“I’ve seen a lot more kids with it and it seems like it’s gone on for longer,” Suzanne Holbrook, M.D., a pediatrician at Sunnyside Pediatrics in Salt Lake City said.
The highly contagious virus is typically more prevalent in the spring and summer months, but this year Holbrook is seeing even more cases than normal.
“Most of these viruses do come in seasonally. I don’t have a good reason. It’s like influenza comes between November through March. It’s just the way viruses operate,” she said.
Two-year-old Madi Shaw started showing symptoms on Saturday. By Monday, her feet, hands, throat and tongue were all coated in sores.
“She would take a drink of water and she would grab her throat and it would just burn,” Jamie Shaw, Madi’s mom said.
Three of her older children all had Hand, Foot and Mouth when they were young, but their cases were not as bad as Madi’s.
“It’s throughout her throat. Her tongue has it. She wasn’t able to eat for a few days. It was miserable,” Shaw said.
Coxsackievirus, it’s medical name, can be extremely painful. Because it’s a virus, antibiotics won’t help. Holbrook says all parents can do is try to treat the pain with Tylenol or Advil.
Another common misconception is that the virus can spread through the feet or hands. Holbrook said that is not true.
“You can’t get it through the lesions or the rash. It’s just the spit,” she said.
It’s important to make sure children with Hand, Foot and Mouth Disease stay hydrated.
Often, blisters and sores in the mouth and throat will make it hard to drink.
Holbrook suggests cold beverages, popscicles and ice cream.
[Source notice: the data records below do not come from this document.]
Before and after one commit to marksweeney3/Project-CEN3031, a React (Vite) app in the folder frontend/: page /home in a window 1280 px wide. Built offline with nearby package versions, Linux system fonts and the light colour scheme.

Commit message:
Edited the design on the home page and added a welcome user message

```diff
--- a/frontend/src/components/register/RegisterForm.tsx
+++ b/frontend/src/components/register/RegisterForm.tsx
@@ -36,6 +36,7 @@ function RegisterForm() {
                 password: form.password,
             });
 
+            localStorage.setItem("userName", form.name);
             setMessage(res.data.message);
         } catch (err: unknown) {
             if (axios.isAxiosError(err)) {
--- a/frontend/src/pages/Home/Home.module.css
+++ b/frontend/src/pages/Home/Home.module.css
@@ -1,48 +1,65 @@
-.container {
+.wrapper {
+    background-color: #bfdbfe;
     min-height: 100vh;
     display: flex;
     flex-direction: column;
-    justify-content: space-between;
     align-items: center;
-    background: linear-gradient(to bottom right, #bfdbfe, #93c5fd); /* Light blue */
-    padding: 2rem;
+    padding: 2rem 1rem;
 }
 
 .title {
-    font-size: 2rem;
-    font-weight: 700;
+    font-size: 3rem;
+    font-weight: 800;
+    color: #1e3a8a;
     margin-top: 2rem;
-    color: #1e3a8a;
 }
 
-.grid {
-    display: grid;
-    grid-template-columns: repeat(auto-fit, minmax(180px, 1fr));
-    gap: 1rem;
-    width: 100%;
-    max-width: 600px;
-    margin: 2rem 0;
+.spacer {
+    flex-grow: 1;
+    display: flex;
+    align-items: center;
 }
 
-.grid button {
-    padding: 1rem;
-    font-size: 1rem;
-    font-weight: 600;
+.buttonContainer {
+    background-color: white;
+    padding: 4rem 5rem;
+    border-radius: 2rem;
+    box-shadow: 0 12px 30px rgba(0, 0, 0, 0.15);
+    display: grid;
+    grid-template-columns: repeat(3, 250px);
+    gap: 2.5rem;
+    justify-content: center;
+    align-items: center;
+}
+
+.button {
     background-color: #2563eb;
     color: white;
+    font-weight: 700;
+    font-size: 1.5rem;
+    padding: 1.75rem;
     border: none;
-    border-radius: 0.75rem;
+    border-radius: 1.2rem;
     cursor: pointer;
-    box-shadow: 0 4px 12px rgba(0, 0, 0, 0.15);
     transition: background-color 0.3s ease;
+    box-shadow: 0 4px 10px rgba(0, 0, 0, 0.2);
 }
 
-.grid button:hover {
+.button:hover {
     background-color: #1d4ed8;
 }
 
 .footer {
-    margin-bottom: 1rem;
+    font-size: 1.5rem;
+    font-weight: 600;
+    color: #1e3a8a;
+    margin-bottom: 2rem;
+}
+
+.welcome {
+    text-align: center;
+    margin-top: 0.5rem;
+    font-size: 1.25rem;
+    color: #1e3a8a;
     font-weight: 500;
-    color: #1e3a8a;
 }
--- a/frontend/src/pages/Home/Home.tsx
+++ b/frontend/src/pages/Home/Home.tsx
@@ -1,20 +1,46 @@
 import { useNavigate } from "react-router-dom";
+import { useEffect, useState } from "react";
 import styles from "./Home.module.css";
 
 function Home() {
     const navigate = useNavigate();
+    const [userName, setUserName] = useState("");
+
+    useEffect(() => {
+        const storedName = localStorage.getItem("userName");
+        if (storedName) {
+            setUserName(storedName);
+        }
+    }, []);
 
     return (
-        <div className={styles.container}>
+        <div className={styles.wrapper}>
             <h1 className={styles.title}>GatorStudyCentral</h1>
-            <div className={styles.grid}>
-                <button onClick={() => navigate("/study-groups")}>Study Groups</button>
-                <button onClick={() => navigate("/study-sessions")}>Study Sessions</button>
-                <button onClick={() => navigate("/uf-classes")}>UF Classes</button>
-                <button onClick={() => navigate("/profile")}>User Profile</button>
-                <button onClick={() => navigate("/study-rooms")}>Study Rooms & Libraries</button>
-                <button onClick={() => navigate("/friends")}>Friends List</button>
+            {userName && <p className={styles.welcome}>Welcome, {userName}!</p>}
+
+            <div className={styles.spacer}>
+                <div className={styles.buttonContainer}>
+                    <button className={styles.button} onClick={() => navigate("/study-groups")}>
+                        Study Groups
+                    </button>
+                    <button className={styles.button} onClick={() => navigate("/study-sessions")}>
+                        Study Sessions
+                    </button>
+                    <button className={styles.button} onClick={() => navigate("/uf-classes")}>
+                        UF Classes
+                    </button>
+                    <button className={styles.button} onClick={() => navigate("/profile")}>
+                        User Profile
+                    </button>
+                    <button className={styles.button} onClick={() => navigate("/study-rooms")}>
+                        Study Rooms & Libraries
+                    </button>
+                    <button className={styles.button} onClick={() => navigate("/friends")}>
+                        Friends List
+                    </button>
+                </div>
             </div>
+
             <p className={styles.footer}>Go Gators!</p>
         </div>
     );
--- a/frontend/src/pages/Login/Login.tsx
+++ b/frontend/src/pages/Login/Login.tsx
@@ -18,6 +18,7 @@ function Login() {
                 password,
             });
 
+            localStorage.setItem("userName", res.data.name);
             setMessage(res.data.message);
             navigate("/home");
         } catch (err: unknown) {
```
She said the best way to prevent sickness is to wash hands and to keep sick kids at home.